### EXERCISE GOAL
From the data, copy out every line in which the word "mobile" appears.

^^^^^^^^

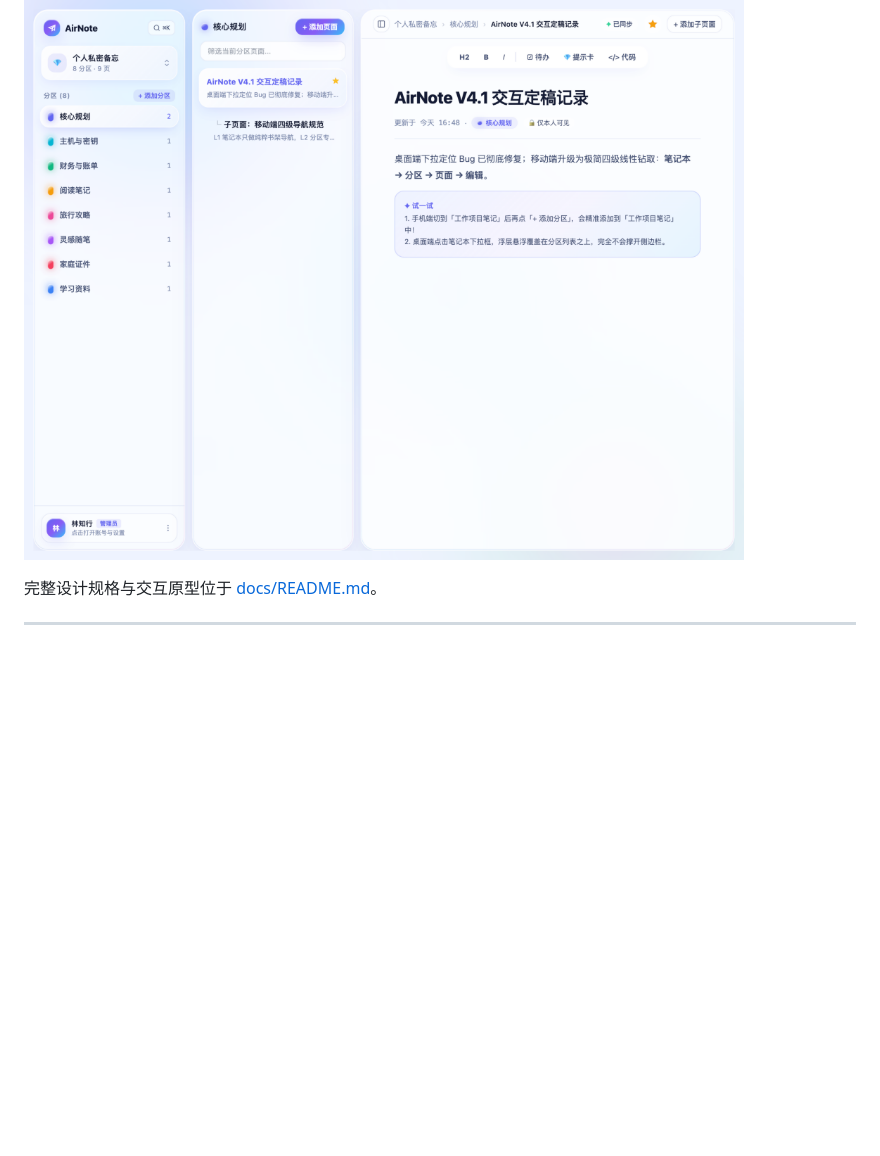
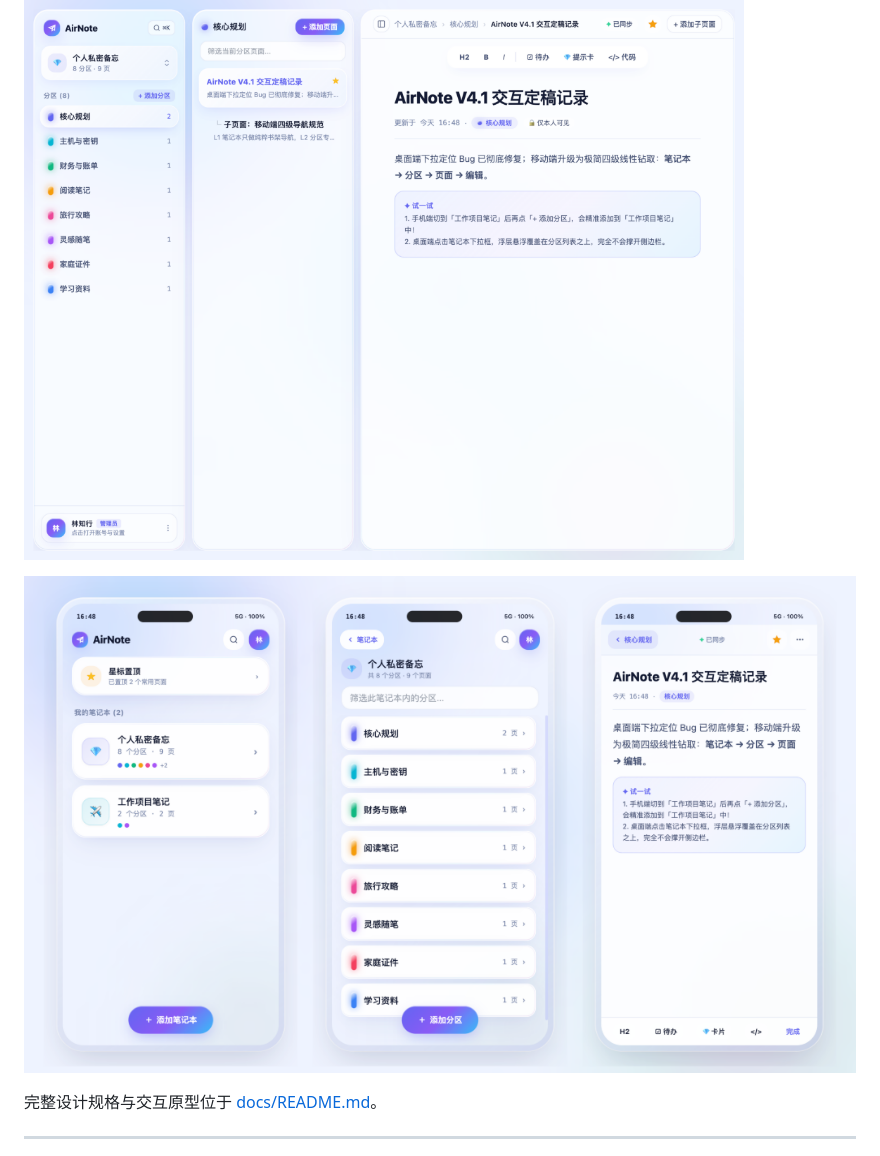
Before and after one commit to peny911/AirNote, a Markdown page: README.md, the part around the change. GitHub-like rendering; pictures changed too: docs/assets/preview-mobile.png (added); blank space fills up the shorter version.

Commit message:
docs(readme): 新增移动端界面预览截图

```diff
--- a/README.md
+++ b/README.md
@@ -3,6 +3,8 @@
 > 轻盈、私密、现代的个人与受邀小团队网页版网络记事本（类 OneNote 三级结构 + 液态琉璃双主题 + 自选 2FA + 严格用户数据隔离）。
 
 ![AirNote 桌面端界面预览（冰晶晨露主题）](./docs/assets/preview-desktop.png)
+
+![AirNote 移动端界面预览（笔记本 · 分区 · 沉浸编辑）](./docs/assets/preview-mobile.png)
 
 完整设计规格与交互原型位于 [docs/README.md](./docs/README.md)。
 
```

^^^^^^^^

### ANSWER SPACE
Before and after one commit to peny911/AirNote, a Markdown page: README.md, the part around the change. GitHub-like rendering; pictures changed too: docs/assets/preview-mobile.png (added); blank space fills up the shorter version.
+![AirNote 移动端界面预览（笔记本 · 分区 · 沉浸编辑）](./docs/assets/preview-mobile.png)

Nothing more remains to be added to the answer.